### Task prompt
Tally the lines below that contain "MainActivity" and reply with only the tally.

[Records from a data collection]

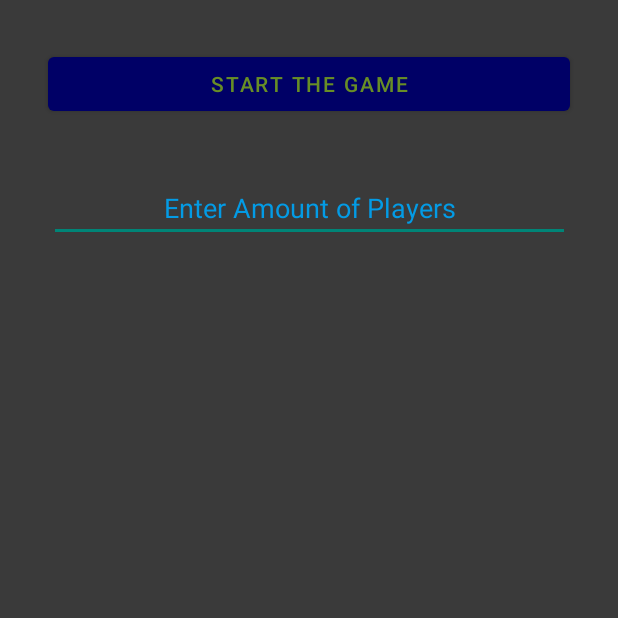
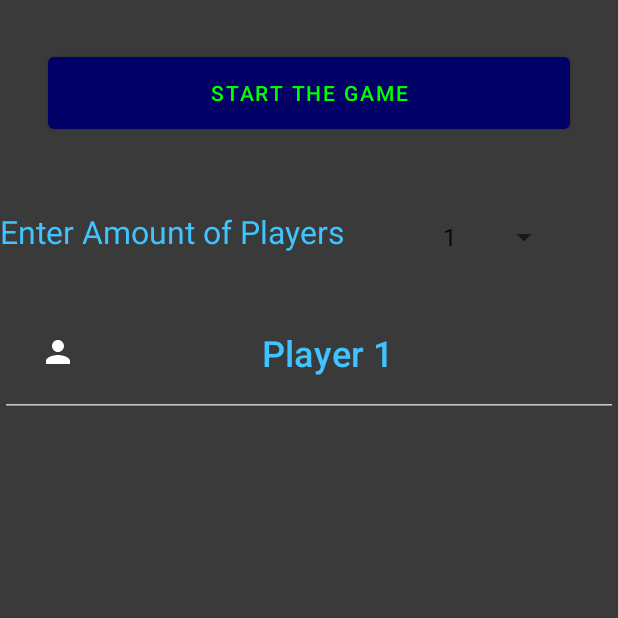
Before and after one commit to TheDonBase/NordicDrinking, an Android app: the screen it shows after launch (LandingActivity), on a phone screen of 412 x 824 dp, the top half of it. Run offline under Robolectric (Android 15) with nearby library versions, the phone set to English and light mode, and no system bars.

Commit message:
Fixed a bunch of stuff.

```diff
--- a/app/src/main/AndroidManifest.xml
+++ b/app/src/main/AndroidManifest.xml
@@ -1,9 +1,8 @@
 <?xml version="1.0" encoding="utf-8"?>
 <manifest xmlns:android="http://schemas.android.com/apk/res/android"
     package="com.thedonbase.nordicdrinking">
-
+    <uses-permission android:name="android.permission.ACCESS_NETWORK_STATE" />
     <uses-permission android:name="android.permission.INTERNET" />
-
     <application
         android:allowBackup="true"
         android:fullBackupContent="@xml/backup_rules"
@@ -22,10 +21,8 @@
         <activity android:name=".MainActivity">
             <intent-filter>
                 <action android:name="android.intent.action.MAIN" />
-
                 <category android:name="android.intent.category.LAUNCHER" />
             </intent-filter>
         </activity>
     </application>
-
 </manifest>
--- a/app/src/main/java/com/thedonbase/nordicdrinking/DatabaseHelper.java
+++ b/app/src/main/java/com/thedonbase/nordicdrinking/DatabaseHelper.java
@@ -7,6 +7,8 @@ import android.database.sqlite.SQLiteDatabase;
 import android.database.sqlite.SQLiteOpenHelper;
 import android.text.TextUtils;
 import android.util.Log;
+
+import com.google.firebase.analytics.FirebaseAnalytics;
 
 import org.json.JSONArray;
 import org.json.JSONException;
--- a/app/src/main/java/com/thedonbase/nordicdrinking/LandingActivity.java
+++ b/app/src/main/java/com/thedonbase/nordicdrinking/LandingActivity.java
@@ -9,12 +9,15 @@ import android.content.Intent;
 import android.os.Build;
 import android.os.Bundle;
 import android.text.TextUtils;
+import android.util.Log;
 import android.view.Gravity;
 import android.view.View;
 import android.view.ViewGroup;
+import android.widget.AdapterView;
 import android.widget.Button;
 import android.widget.EditText;
 import android.widget.LinearLayout;
+import android.widget.Spinner;
 import android.widget.Toast;
 
 import java.util.ArrayList;
@@ -22,10 +25,9 @@ import java.util.ArrayList;
 public class LandingActivity extends AppCompatActivity {
     DatabaseHelper myDb;
     int players;
+    int maxPlayers = 20;
     ArrayList<EditText> etTextList = new ArrayList<>();
-    private Context context;
     LoadingDialog loadingDialog = new LoadingDialog(LandingActivity.this);
-    boolean addedTextBoxes = false;
 
     @Override
     protected void onCreate(Bundle savedInstanceState) {
@@ -33,43 +35,51 @@ public class LandingActivity extends AppCompatActivity {
         setContentView(R.layout.activity_landing);
         myDb = new DatabaseHelper(this);
 
-        final EditText playerAmount = (EditText) findViewById(R.id.playerAmtText);
-        playerAmount.setOnClickListener((View.OnClickListener) v -> {
-            if(TextUtils.isEmpty(playerAmount.getText()))
-            {
-                Toast.makeText(LandingActivity.this, "Please add the number of players!", Toast.LENGTH_SHORT).show();
-                return;
+        final Spinner playerAmount = (Spinner) findViewById(R.id.playerAmtSpinner);
+        playerAmount.setOnItemSelectedListener(new AdapterView.OnItemSelectedListener() {
+            @Override
+            public void onItemSelected(AdapterView<?> parent, View view, int position, long id) {
+                try {
+                    players = Integer.parseInt(playerAmount.getSelectedItem().toString());
+                    if (players > maxPlayers) {
+                        players = maxPlayers;
+                        Toast.makeText(LandingActivity.this, "Max number of players is 20 players.", Toast.LENGTH_SHORT).show();
                     }
-            if (!addedTextBoxes) {
-                try {
-                    players = Integer.parseInt(playerAmount.getText().toString());
                 } catch (NumberFormatException ex) {
                     Toast.makeText(LandingActivity.this, "There was an error processing the player amount.", Toast.LENGTH_SHORT).show();
                 }
                 LinearLayout ll = (LinearLayout) findViewById(R.id.playerNamesLayout);
+                etTextList.clear();
+                ll.removeAllViews();
                 for (int i = 0; i < players; i++) {
                     EditText et = new EditText(getBaseContext());
                     LinearLayout.LayoutParams p = new LinearLayout.LayoutParams(ViewGroup.LayoutParams.MATCH_PARENT, ViewGroup.LayoutParams.WRAP_CONTENT);
                     et.setGravity(Gravity.CENTER);
                     et.setCompoundDrawablesWithIntrinsicBounds(R.drawable.person, 0, 0, 0);
                     et.setPadding(40, 40, 40, 40);
-                        et.setHint("Player " + i);
+                    et.setTextSize(24);
+                    et.setTextColor(ContextCompat.getColor(LandingActivity.this, R.color.white));
+                    et.setHint("Player " + (i + 1));
                     et.setId(View.generateViewId());
                     et.setSingleLine(true);
                     et.setLayoutParams(p);
-                        et.setHintTextColor(ContextCompat.getColor(this, R.color.light_blue_A200));
+                    et.setHintTextColor(ContextCompat.getColor(LandingActivity.this, R.color.light_blue_A200));
                     etTextList.add(et);
                     ll.addView(et);
                 }
-                    addedTextBoxes = true;
+            }
+
+            @Override
+            public void onNothingSelected(AdapterView<?> parent) {
+                Toast.makeText(LandingActivity.this, "You need to specify how many players you are.", Toast.LENGTH_SHORT).show();
             }
         });
 
+
         final Button startGameBtn = (Button) findViewById(R.id.startGameBtn);
         startGameBtn.setOnClickListener(v -> {
-            for(int i = 0; i < etTextList.size(); i++) {
-                if(etTextList.get(i).getText().toString().isEmpty())
-                {
+            for (int i = 0; i < etTextList.size(); i++) {
+                if (etTextList.get(i).getText().toString().isEmpty()) {
                     Toast.makeText(LandingActivity.this, "Please add the player names!", Toast.LENGTH_SHORT).show();
                     return;
                 } else {
@@ -85,6 +95,4 @@ public class LandingActivity extends AppCompatActivity {
             }
         });
     }
-
-
 }
--- a/app/src/main/java/com/thedonbase/nordicdrinking/MainActivity.java
+++ b/app/src/main/java/com/thedonbase/nordicdrinking/MainActivity.java
@@ -9,6 +9,8 @@ import android.view.WindowManager;
 import android.widget.ProgressBar;
 import android.widget.TextView;
 import android.widget.Toast;
+
+import com.google.firebase.analytics.FirebaseAnalytics;
 
 import org.json.JSONException;
 
@@ -23,18 +25,22 @@ public class MainActivity extends AppCompatActivity {
         myDb = new DatabaseHelper(this);
         getWindow().setFlags(WindowManager.LayoutParams.FLAG_FULLSCREEN,
                 WindowManager.LayoutParams.FLAG_FULLSCREEN);
-
+        FirebaseAnalytics mFireBaseAnalytics = FirebaseAnalytics.getInstance(this);
+        Bundle bundle = new Bundle();
         FetchData fetchData = new FetchData(getApplicationContext(), new OnEventListener<String>() {
             @Override
             public void onSuccess(String result) throws JSONException {
                 myDb.fetchQuestions(result);
+                bundle.putString("Downloaded", "True");
             }
 
             @Override
             public void onFailure(Exception e) {
-                Toast.makeText(getApplicationContext(), "ERROR: " + e.getMessage(), Toast.LENGTH_SHORT).show();
+                Toast.makeText(MainActivity.this, "ERROR: There was an error retrieving the data.", Toast.LENGTH_SHORT).show();
+                bundle.putString("Downloaded", "False");
             }
         });
+        mFireBaseAnalytics.logEvent("download_questions", bundle);
         fetchData.execute();
         Intent intent = new Intent(this, LandingActivity.class);
         Handler handler = new Handler();
--- a/app/src/main/res/layout/activity_landing.xml
+++ b/app/src/main/res/layout/activity_landing.xml
@@ -8,50 +8,68 @@
     android:theme="@style/Theme.AppCompat.DayNight.DarkActionBar"
     tools:context=".LandingActivity">
 
-    <EditText
-        android:id="@+id/playerAmtText"
-        android:layout_width="347dp"
-        android:layout_height="wrap_content"
-        android:layout_marginTop="36dp"
-        android:autofillHints=""
-        android:ems="10"
-        android:gravity="center"
-        android:hint="@string/entAmtPlayers"
-        android:inputType="number"
-        android:singleLine="true"
-        android:textColor="@color/light_blue_A200"
-        android:textColorHint="@color/light_blue_600"
-        app:layout_constraintEnd_toEndOf="parent"
-        app:layout_constraintStart_toStartOf="parent"
-        app:layout_constraintTop_toBottomOf="@+id/startGameBtn" />
-
     <Button
         android:id="@+id/startGameBtn"
         android:layout_width="match_parent"
-        android:layout_height="wrap_content"
+        android:layout_height="60dp"
         android:layout_marginStart="32dp"
-        android:layout_marginLeft="32dp"
         android:layout_marginTop="32dp"
         android:layout_marginEnd="32dp"
-        android:layout_marginRight="32dp"
         android:text="@string/start_the_game"
-        android:textColor="@color/olive_drab_3"
+        android:textColor="@color/light_green"
         app:backgroundTint="@color/dark_blue"
         app:layout_constraintEnd_toEndOf="parent"
         app:layout_constraintStart_toStartOf="parent"
         app:layout_constraintTop_toTopOf="parent" />
 
-    <LinearLayout
-        android:id="@+id/playerNamesLayout"
+
+    <ScrollView
+        android:id="@+id/layoutScroll"
         android:layout_width="match_parent"
         android:layout_height="0dp"
-        android:layout_marginTop="50dp"
-        android:orientation="vertical"
+        android:layout_marginTop="16dp"
+        android:layout_marginBottom="8dp"
+        android:fillViewport="true"
         app:layout_constraintBottom_toBottomOf="parent"
         app:layout_constraintEnd_toEndOf="parent"
-        app:layout_constraintHorizontal_bias="0.0"
         app:layout_constraintStart_toStartOf="parent"
-        app:layout_constraintTop_toBottomOf="@+id/playerAmtText"
-        app:layout_constraintVertical_bias="0.057" />
+        app:layout_constraintTop_toBottomOf="@+id/textView2">
+
+        <LinearLayout
+            android:id="@+id/playerNamesLayout"
+            android:layout_width="match_parent"
+            android:layout_height="wrap_content"
+            android:orientation="vertical"
+            android:scrollIndicators="right"
+            app:layout_constraintTop_toBottomOf="@+id/textView2"
+            tools:layout_editor_absoluteX="0dp" />
+    </ScrollView>
+
+    <TextView
+        android:id="@+id/textView2"
+        android:layout_width="wrap_content"
+        android:layout_height="36dp"
+        android:layout_marginTop="48dp"
+        android:text="@string/entAmtPlayers"
+        android:textColor="@color/light_blue_A200"
+        android:textSize="21sp"
+        app:layout_constraintBottom_toTopOf="@+id/layoutScroll"
+        app:layout_constraintStart_toStartOf="parent"
+        app:layout_constraintTop_toBottomOf="@+id/startGameBtn" />
+
+    <Spinner
+        android:id="@+id/playerAmtSpinner"
+        android:layout_width="100dp"
+        android:layout_height="36dp"
+        android:layout_marginTop="48dp"
+        android:entries="@array/PlayerAmount"
+        android:spinnerMode="dropdown"
+        android:textAlignment="center"
+        app:layout_constraintBottom_toTopOf="@+id/layoutScroll"
+        app:layout_constraintEnd_toEndOf="parent"
+        app:layout_constraintHorizontal_bias="0.529"
+        app:layout_constraintStart_toEndOf="@+id/textView2"
+        app:layout_constraintTop_toBottomOf="@+id/startGameBtn"
+        app:layout_constraintVertical_bias="0.0" />
 
 </androidx.constraintlayout.widget.ConstraintLayout>
--- a/app/src/main/res/values/arrays.xml
+++ b/app/src/main/res/values/arrays.xml
@@ -8,4 +8,27 @@
         <item>Crazy Category</item>
         <item>Chaos Category</item>
     </string-array>
+
+    <string-array name="PlayerAmount">
+        <item>1</item>
+        <item>2</item>
+        <item>3</item>
+        <item>4</item>
+        <item>5</item>
+        <item>6</item>
+        <item>7</item>
+        <item>8</item>
+        <item>9</item>
+        <item>10</item>
+        <item>11</item>
+        <item>12</item>
+        <item>13</item>
+        <item>14</item>
+        <item>15</item>
+        <item>16</item>
+        <item>17</item>
+        <item>18</item>
+        <item>19</item>
+        <item>20</item>
+    </string-array>
 </resources>
--- a/build.gradle
+++ b/build.gradle
@@ -6,7 +6,9 @@ buildscript {
     }
     dependencies {
         classpath "com.android.tools.build:gradle:4.1.1"
-
+        classpath "com.google.gms:google-services:4.3.4"
+        classpath "com.google.firebase:firebase-crashlytics-gradle:2.4.1"
+        classpath "com.google.firebase:perf-plugin:1.3.4"
         // NOTE: Do not place your application dependencies here; they belong
         // in the individual module build.gradle files
     }
```
Also changed, not shown: app/build.gradle (+10 -2 lines), 5 other files. Lines whose indentation alone changed are shown as unchanged.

### Task output
5